For casual road bikers, Connecticut contains one of the finest loops in southern New England. A 22-mile ride along the lower Connecticut River takes you past estates that were once owned by ship captains, over a drawbridge to one of the legendary homes of American musical theater, up a hill to a bizarre fieldstone castle, and back across the river on a dollar ferry ride. Start your tour in the historic hub of Essex. In the mid-1800s, this section of the river was lined with more than 50 shipyards. Boats would return from international waters with spices from the West Indies and ivory tusks from Zanzibar. The result of that newly acquired wealth, large Colonial and Federal-style homes that border the waters edge, can be seen as you make your way north on Route 154. In Tylerville, veer right on Route 82 across a drawbridge into East Haddam, site of the four-story gingerbread Goodspeed Opera House, which opened in 1877 and still delivers three productions a year. Then, make your way up to Gillette Castle. William Gillette amassed a fortune playing Sherlock Holmes at the turn of the last century, but judging from the medieval-style fortress he designed and built between 1914 and 1919, he would have been better suited to playing King Arthur. You can tour the 24-room behemoth overlooking the river and walk the grounds over trestles and through tunnels before biking downhill to the Hadlyme docks. A short ferry ride will bring you to the western shores, where you pedal back to Essex. Stephen Jermanok

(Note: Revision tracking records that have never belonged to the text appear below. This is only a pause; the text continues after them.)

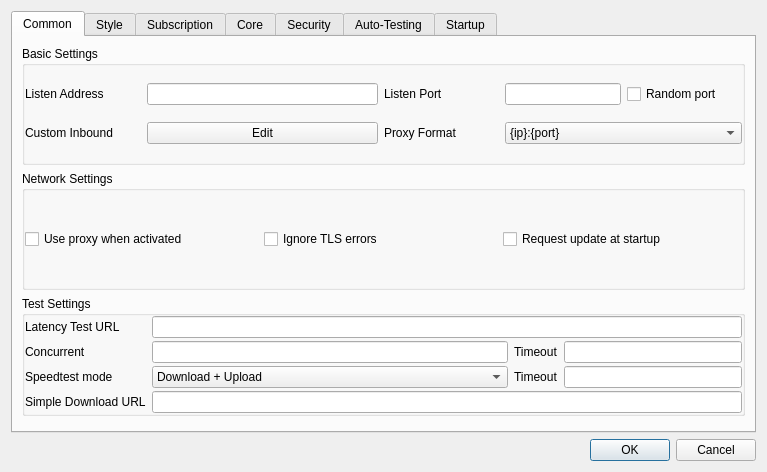
Before: the Qt Designer form src/nekobox/ui/setting/dialog_basic_settings.ui in qr243vbi/nekobox, drawn with Qt 5.
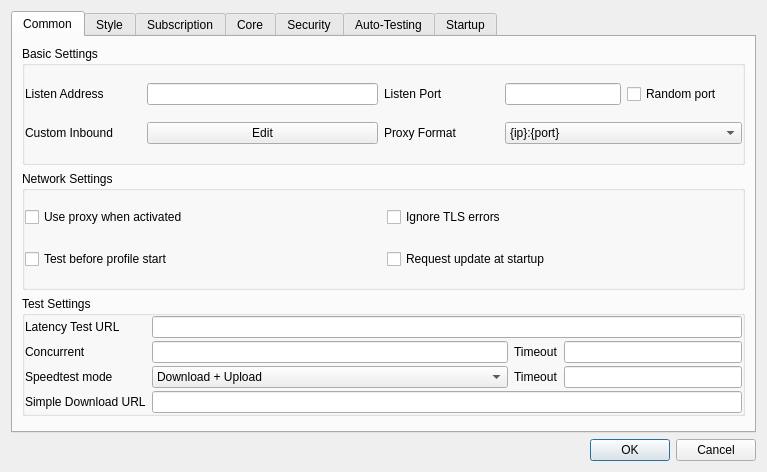
After: the same form once the commit is applied. Custom widgets are drawn as their Qt base class.

```diff
--- a/src/nekobox/ui/setting/dialog_basic_settings.ui
+++ b/src/nekobox/ui/setting/dialog_basic_settings.ui
@@ -166,10 +166,7 @@
          <property name="flat">
           <bool>true</bool>
          </property>
-         <layout class="QHBoxLayout" name="horizontalLayout_11">
-          <property name="spacing">
-           <number>0</number>
-          </property>
+         <layout class="QGridLayout" name="gridLayout_13">
           <property name="leftMargin">
            <number>0</number>
           </property>
@@ -182,27 +179,34 @@
           <property name="bottomMargin">
            <number>0</number>
           </property>
-          <item>
+          <item row="0" column="0">
            <widget class="QCheckBox" name="net_use_proxy">
             <property name="text">
              <string>Use proxy when activated</string>
             </property>
            </widget>
           </item>
-          <item>
-           <widget class="QCheckBox" name="net_insecure">
+          <item row="1" column="0">
+           <widget class="QCheckBox" name="checkBox">
             <property name="text">
-             <string>Ignore TLS errors</string>
+             <string>Test before profile start</string>
             </property>
            </widget>
           </item>
-          <item>
+          <item row="1" column="1">
            <widget class="QCheckBox" name="startup_update">
             <property name="text">
              <string>Request update at startup</string>
             </property>
            </widget>
           </item>
+          <item row="0" column="1">
+           <widget class="QCheckBox" name="net_insecure">
+            <property name="text">
+             <string>Ignore TLS errors</string>
+            </property>
+           </widget>
+          </item>
          </layout>
         </widget>
        </item>
```
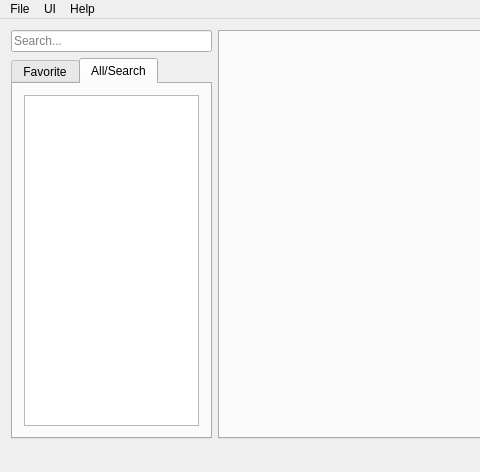
yxbh/Overwatch-Player-Log, file OverwatchPlayerLog/UI/MainWindow.ui: the form before one commit; both pictures show x 0 to 480 and y 0 to 472 of the 764 by 472 pixel window.
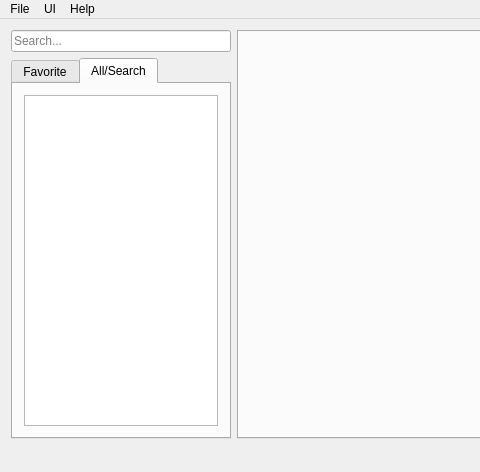
The form after the commit. Icons and pictures are not drawn.

Commit message: set min size in mainwindow widgets

What changed in the file:
```diff
--- a/OverwatchPlayerLog/UI/MainWindow.ui
+++ b/OverwatchPlayerLog/UI/MainWindow.ui
@@ -43,6 +43,12 @@
           </item>
           <item>
            <widget class="QTabWidget" name="tabWidget_playerLists">
+            <property name="minimumSize">
+             <size>
+              <width>220</width>
+              <height>0</height>
+             </size>
+            </property>
             <property name="currentIndex">
              <number>1</number>
             </property>
@@ -82,6 +88,12 @@
       </item>
       <item>
        <widget class="QTabWidget" name="tabWidget_playerInfos">
+        <property name="minimumSize">
+         <size>
+          <width>500</width>
+          <height>0</height>
+         </size>
+        </property>
         <property name="tabShape">
          <enum>QTabWidget::Triangular</enum>
         </property>
```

From Essex Square, take North Main Street and continue on River Road; turn right on Essex Street, then right on Route 154, and right again on Route 82 to cross the river. Turn right at the sign for Gillette Castle. After visiting the castle, take a right turn on Route 148 to reach Hadlyme; cross the river via ferry and turn left on Route 154 to backtrack to Essex. Rent bikes at Action Sports in Old Saybrook, 860-388-1291.